Intermediate Boolean:

Advanced Boolean with AND and OR and synonyms

 


Google Searches using Boolean:

Google Search with AND and OR

 


Advance or Expert Boolean:

Searching with Controlled Vocabulary (formal terms) using search sets (Boolean) and filters (limits).

CINAHL search with Headings and Limits

PubMed Videos

CINAHL Complete Videos

Nursing & Allied Health Literature (ProQuest) Videos

APA PsycINFO Videos

OT Search Videos

Medline with Full Text Videos

Occupational Thearpy: Suggested Databases

For Occupational Therapy research, try these databases first.

Depending on your topic, you might find information in these databases.

These resources are useful for BASIC information about a topic. Includes encyclopedias, dictionaries, etc.

Citing Your Work

This book is in PRINT only. However, students may request book pages or book chapters using InterLibrary Loan.

FREE ONLINE RESOURCES:

RefWorks is a Citation Management Software used to gather article citations and book citations so Reference Lists can be generated instantly in a variety of citation styles.

Below are resources that explain how to use RefWorks Citation Management software.

FREE to TWU students.

Need Full Text?

Click the PDF link  PDF full text graphic to access the full-text article.


No PDF link??  Locate the Find Full-Text link. 

     1. Locate and click on the Find Full-Text link for your article:

                     Article citation with "Find Full Text" link (no PD

     2.  Click on the Database link where the full-text article is held.

                     Article VIEW IT database location

     3. Click on the PDF link in the database.

                     Article with full text PDF icon


If you cannot access the full-text, consider submitting an InterLibrary loan (ILL) request.  

Sometimes your librarian can help locate full-text even if it appears not to be available -- so feel free to contact your librarian before submitting an ILL request.

        Google Scholar logo

Google Scholar is a subset of big Google.
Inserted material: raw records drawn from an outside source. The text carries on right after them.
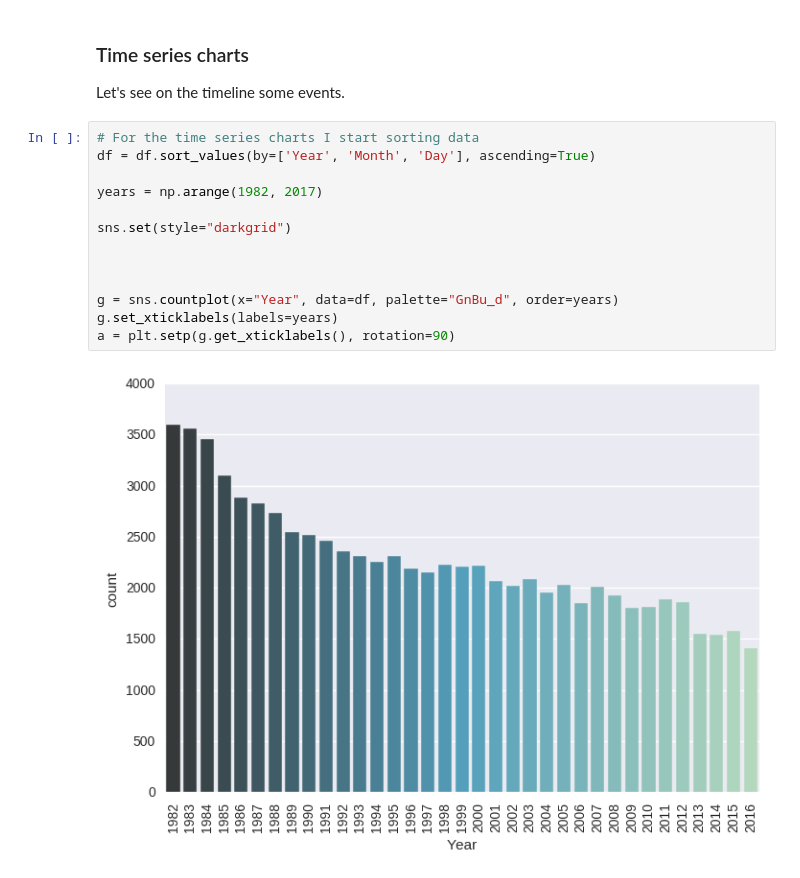
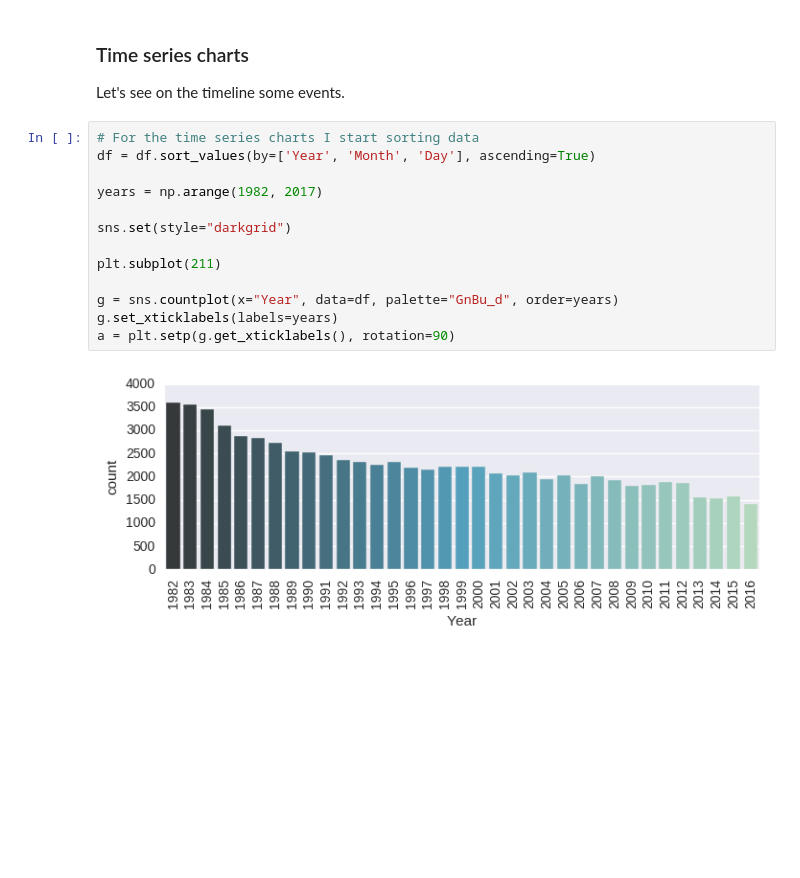
Before and after one commit to ddmng/jupyter-test, a Jupyter notebook: aviation/Exploring aviation data.ipynb, the cells around one changed output. Drawn from its saved outputs; the diff is of its cells as text; blank space fills up the shorter version.

```diff
--- a/aviation/Exploring aviation data.ipynb
+++ b/aviation/Exploring aviation data.ipynb
@@ -455,15 +455,15 @@ Let's see on the timeline some events.
 # %%
 # For the time series charts I start sorting data
 df = df.sort_values(by=['Year', 'Month', 'Day'], ascending=True)
 
 years = np.arange(1982, 2017)
 
 sns.set(style="darkgrid")
 
-
+plt.subplot(211)
 
 g = sns.countplot(x="Year", data=df, palette="GnBu_d", order=years)
 g.set_xticklabels(labels=years)
 a = plt.setp(g.get_xticklabels(), rotation=90)
 # %% [output]
-[figure, old version]
+[figure, new version]
```
Also changed, not shown: parts of 5 cells of this notebook.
It searches for items on the Internet that are "published." 

 TWU InterLibrary Loan

          Interlibrary loan logo    

When TWU does not have your article full-text, you can request the article full-text using the TWU Libraries InterLibrary Loan service.

​* For Students, Faculty, & Staff only.     * Register for an account using TWU Portal name & password    
* Full Text arrives in your email     * Track ILL Requests (like UPS or FedEx)     * Delivery within 24 hours is our goal  
* No ILL for Reserve items     * No ILL for Textbooks     * No ILL for Woman's Collection items     * No ILL for videos or CDs 

 

Login using your TWU Portal Username and Password.

Interlibrary loan webpage graphic

2. Fill out ILL account form.

ILL Account Creation form

3 Click Submit Information button. (see above)

Your ILL account will look like this.

Example ILL Account